The connection between depression and anger is two-fold. In some cases, unresolved anger can lead to depression, but on the other hand, depression can manifest itself in anger and hostility. Depression is a complex condition, affecting a wide range of people, from adult men and women, to teenagers, retirees, and even children.
The symptoms of depression are typically stereotyped as fatigue, inability to complete daily tasks, and feeling sad. In reality, many people suffering from depression may find that they feel angry and irritable a great deal of the time. Some even manage to keep up the facade of a normal life by performing daily tasks and carrying on with normal social interactions. These individuals may even try to convince themselves that nothing is wrong, even while they battle with inward emotional trauma.
Anger is especially apparent in men suffering from depression. Men and women react to situations differently, and for many men, responses come out through active behaviors. Along with depression and anger, symptoms of male depression include irritability, causing conflict, and indulging in reckless activity. The basic need for men to act in situations, either by fixing or eliminating problems, manifests itself in action. There made be a connection for this need to act and the rate of suicide among depressed men, which is substantially higher than that for depressed women.
Although depression can be linked to biochemical imbalances, it may also stem from environmental factors. Loss and stress are two main contributing forces leading to depression. Types of loss include the death of a loved one, loss of occupation through a firing or disability, divorce, and the inability to reach important life goals. Stress can come from work, financial troubles, or family and friends if relationships are strained.

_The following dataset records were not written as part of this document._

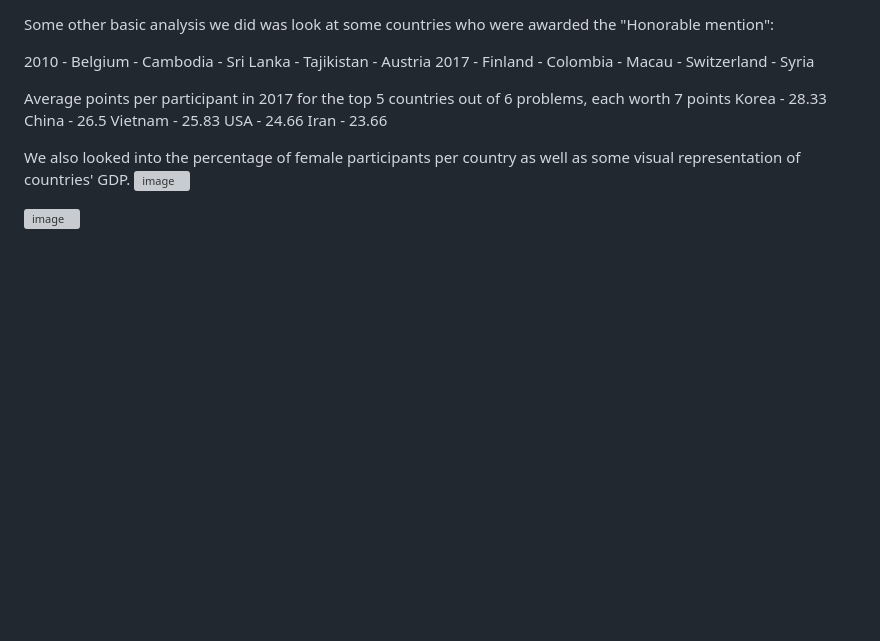
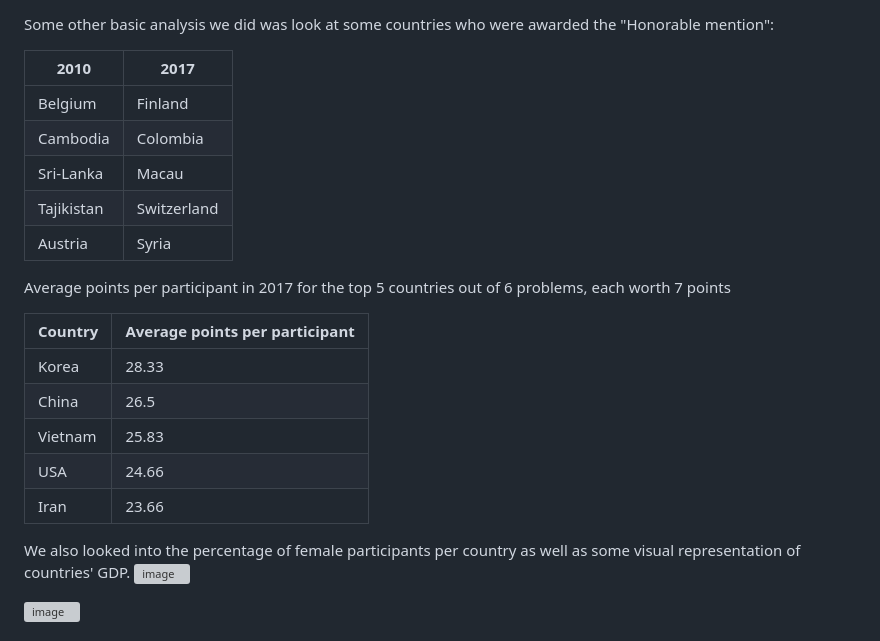
Before and after one commit to GabrielGozlan/Data-Visualization, a Markdown page: README.md, the part around the change printed below. Drawn GitHub-style; blank space fills up the shorter version; grey boxes are pictures that could not be loaded.

```diff
--- a/README.md
+++ b/README.md
@@ -73,15 +75,24 @@ The following pie-chart depicts the total number of gold medals in the years __1
 
 Some other basic analysis we did was look at some countries who were awarded the "Honorable mention":
 
-2010 - Belgium - Cambodia - Sri Lanka - Tajikistan - Austria
-2017 - Finland - Colombia - Macau - Switzerland - Syria
+| 2010 | 2017 |
+| ---- | ------- |
+| Belgium | Finland
+| Cambodia | Colombia
+| Sri-Lanka | Macau
+| Tajikistan | Switzerland
+| Austria | Syria
+
 
 Average points per participant in 2017 for the top 5 countries out of 6 problems, each worth 7 points
-Korea - 28.33
-China - 26.5
-Vietnam - 25.83
-USA - 24.66
-Iran - 23.66
+
+| Country | Average points per participant |
+| ---------- | ------ |
+| Korea | 28.33 |
+| China | 26.5 |
+| Vietnam | 25.83 |
+| USA | 24.66 |
+| Iran | 23.66 |
 
 We also looked into the percentage of female participants per country as well as some visual representation of countries' GDP.
 ![image](https://github.com/com-480-data-visualization/project-2024-Maths-Olympiviz/assets/73081373/acd936d6-b67b-46f1-9eaf-50c6a9fc93e0)
```
Also changed, not shown: other parts of README.md (+2 -0 lines).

In many cases, loss and stress simultaneously cause depression and anger. For example, if a death was unexpected, an individual may feel angry at God, angry at someone they blame for the death, or angry at themselves. Similarly, stress can cause anger, especially if the stress comes from a person who is supposed to be supportive and caring, like a spouse, family member, or close friend.
To some degree, anger can actually cause depression. In this case, depression and anger feed each other. If anger is chronic and unresolved, it typically leaves the individual in a state of imbalance. Many sources of anger cannot be fixed in a way that is satisfactory to the individual. For instance, if someone won't apologize or if an ex-spouse has remarried. In this case, only forgiveness of the wrong and moving on emotionally can cure the anger and depression, which can be the most difficult solution of all.